EXERCISE INPUT:

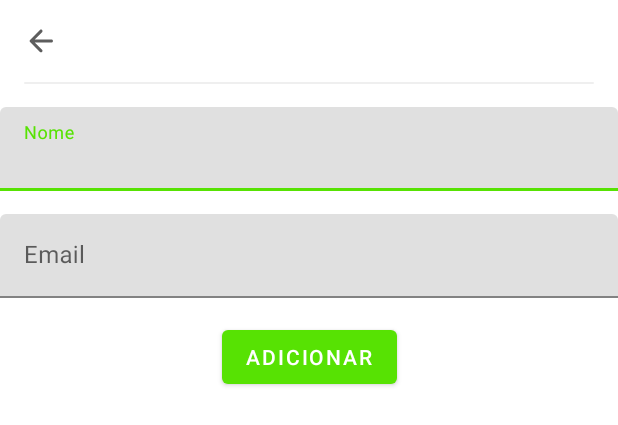
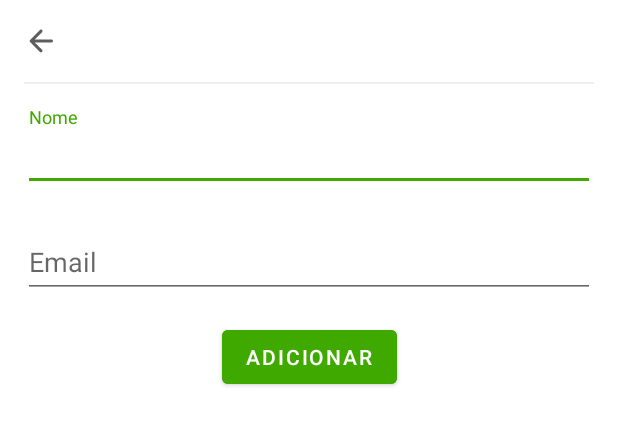
Before and after one commit to AlbertoDoc/WP, an Android app: the layout add_person_layout.xml on its own in the app's theme, with its tools: preview values and no code run, on a phone screen of 412 x 824 dp. Shown: the top 425 px of the screen. Run offline under Robolectric (Android 15) with nearby library versions, the phone set to English and light mode, and no system bars.

Commit message:
hotfix(Layout): Fixing layout

```diff
--- a/app/build.gradle
+++ b/app/build.gradle
@@ -51,7 +51,6 @@ dependencies {
     implementation 'androidx.recyclerview:recyclerview:1.2.1'
     implementation 'com.github.bumptech.glide:glide:4.14.2'
     kapt 'com.github.bumptech.glide:compiler:4.14.2'
-    implementation 'com.google.android.gms:play-services-location:21.0.0'
 
     // Room
     def room_version = "2.4.3"
--- a/app/src/main/java/com/example/wps/events/view/EventsAdapter.kt
+++ b/app/src/main/java/com/example/wps/events/view/EventsAdapter.kt
@@ -86,7 +86,6 @@ class EventsAdapter : RecyclerView.Adapter<EventsAdapter.ViewHolder>() {
         val description = itemView.eventDescription
         val seeMore = itemView.seeMore
         val image = itemView.eventImage
-        val distance = itemView.eventDistance
         val price = itemView.eventPrice
         val date = itemView.eventDate
         val eventLayout = itemView.eventLayout
--- a/app/src/main/res/drawable/bg_event_bottom_sheet.xml
+++ b/app/src/main/res/drawable/bg_event_bottom_sheet.xml
@@ -6,7 +6,7 @@
         android:topRightRadius="15dp" />
 
     <gradient
-        android:startColor="#FFF"
-        android:endColor="#FFF" />
+        android:startColor="@color/background"
+        android:endColor="@color/background" />
 
 </shape>
--- a/app/src/main/res/layout/add_person_layout.xml
+++ b/app/src/main/res/layout/add_person_layout.xml
@@ -35,8 +35,10 @@
         android:id="@+id/name_input_layout"
         android:layout_width="match_parent"
         android:layout_height="wrap_content"
-        android:theme="@style/TextLabel"
         android:layout_marginTop="15dp"
+        android:layout_marginLeft="15dp"
+        android:layout_marginRight="15dp"
+        style="@style/Widget.Design.TextInputLayout"
 
         app:layout_constraintTop_toBottomOf="@id/separator"
         app:layout_constraintLeft_toLeftOf="parent"
@@ -47,15 +49,19 @@
             android:layout_width="match_parent"
             android:layout_height="wrap_content"
             android:hint="@string/name"
-            android:contentDescription="@string/name_field"/>
+            android:contentDescription="@string/name_field"
+            android:textColor="@color/text"/>
     </com.google.android.material.textfield.TextInputLayout>
 
     <com.google.android.material.textfield.TextInputLayout
         android:id="@+id/email_input_layout"
         android:layout_width="match_parent"
         android:layout_height="wrap_content"
-        android:theme="@style/TextLabel"
         android:layout_marginTop="15dp"
+        android:layout_marginLeft="15dp"
+        android:layout_marginRight="15dp"
+        android:theme="@style/Widget.Design.TextInputLayout"
+        style="@style/Widget.Design.TextInputLayout"
 
         app:layout_constraintTop_toBottomOf="@id/name_input_layout"
         app:layout_constraintLeft_toLeftOf="parent"
@@ -67,7 +73,8 @@
             android:layout_height="wrap_content"
             android:hint="@string/email"
             android:inputType="textEmailAddress"
-            android:contentDescription="@string/email_field"/>
+            android:contentDescription="@string/email_field"
+            android:textColor="@color/text"/>
     </com.google.android.material.textfield.TextInputLayout>
 
     <Button
@@ -76,6 +83,7 @@
         android:layout_height="wrap_content"
         android:text="@string/add"
         android:layout_marginTop="15dp"
+        android:backgroundTint="@color/secondary_color"
         android:contentDescription="@string/add_button"
 
         app:layout_constraintTop_toBottomOf="@id/email_input_layout"
--- /dev/null
+++ b/app/src/main/res/values-night/colors.xml
@@ -0,0 +1,7 @@
+<?xml version="1.0" encoding="utf-8"?>
+<resources>
+    <color name="primary_color">#40A900</color>
+    <color name="secondary_color">#00850F</color>
+    <color name="background">#222</color>
+    <color name="text">#FFF</color>
+</resources>
--- a/app/src/main/res/values-night/themes.xml
+++ b/app/src/main/res/values-night/themes.xml
@@ -4,11 +4,11 @@
         <!-- Primary brand color. -->
         <item name="colorPrimary">@color/secondary_color</item>
         <item name="colorPrimaryVariant">@color/secondary_color</item>
-        <item name="colorOnPrimary">@color/black</item>
+        <item name="colorOnPrimary">@color/background</item>
         <!-- Secondary brand color. -->
-        <item name="colorSecondary">@color/teal_200</item>
-        <item name="colorSecondaryVariant">@color/teal_200</item>
-        <item name="colorOnSecondary">@color/black</item>
+        <item name="colorSecondary">@color/secondary_color</item>
+        <item name="colorSecondaryVariant">@color/secondary_color</item>
+        <item name="colorOnSecondary">@color/background</item>
         <!-- Status bar color. -->
         <item name="android:statusBarColor" tools:targetApi="l">?attr/colorPrimary</item>
         <!-- Customize your theme here. -->
--- a/app/src/main/res/values/colors.xml
+++ b/app/src/main/res/values/colors.xml
@@ -2,11 +2,8 @@
 <resources>
     <color name="primary_color">#57E203</color>
     <color name="secondary_color">#40A900</color>
-    <color name="purple_200">#FFBB86FC</color>
-    <color name="purple_500">#FF6200EE</color>
-    <color name="purple_700">#FF3700B3</color>
-    <color name="teal_200">#FF03DAC5</color>
-    <color name="teal_700">#FF018786</color>
     <color name="black">#FF000000</color>
     <color name="white">#FFFFFFFF</color>
+    <color name="background">#FFF</color>
+    <color name="text">#212121</color>
 </resources>
--- a/app/src/main/res/values/strings.xml
+++ b/app/src/main/res/values/strings.xml
@@ -1,8 +1,7 @@
 <resources>
     <string name="app_name">WPS</string>
-    <string name="action_settings">Settings</string>
     <!-- Strings used for fragments for navigation -->
-    <string name="events_fragment_label">Next Events</string>
+    <string name="events_fragment_label">Próximos Eventos</string>
 
     <!-- EventBottomSheetDialog -->
     <string name="back_arrow">Voltar</string>
--- a/app/src/main/res/values/themes.xml
+++ b/app/src/main/res/values/themes.xml
@@ -30,12 +30,4 @@
     <style name="BottomSheetStyle" parent="Widget.Design.BottomSheet.Modal">
         <item name="android:background">@android:color/transparent</item>
     </style>
-
-    <style name="TextLabel" parent="Widget.Design.TextInputLayout">
-        <item name="android:textColorHint">@color/primary_color</item>
-        <!-- Label color in TRUE state and bar color FALSE and TRUE State -->
-        <item name="colorAccent">@color/primary_color</item>
-        <item name="colorControlNormal">@color/primary_color</item>
-        <item name="colorControlActivated">@color/primary_color</item>
-    </style>
 </resources>
```
Also changed, not shown: app/src/main/java/com/example/wps/events/view/EventsFragment.kt (+0 -7 lines), app/src/main/res/layout/event_bottom_sheet.xml (+12 -4 lines), app/src/main/res/layout/event_layout.xml (+1 -13 lines), app/src/main/res/layout/share_layout.xml (+12 -4 lines), app/src/main/res/menu/menu_main.xml (deleted, +0 -10 lines).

WORK ORDER:
Wherever a line in the data above holds the word "themes", copy that line.

RESULT FOR THIS EXERCISE:
--- a/app/src/main/res/values-night/themes.xml
+++ b/app/src/main/res/values-night/themes.xml
--- a/app/src/main/res/values/themes.xml
+++ b/app/src/main/res/values/themes.xml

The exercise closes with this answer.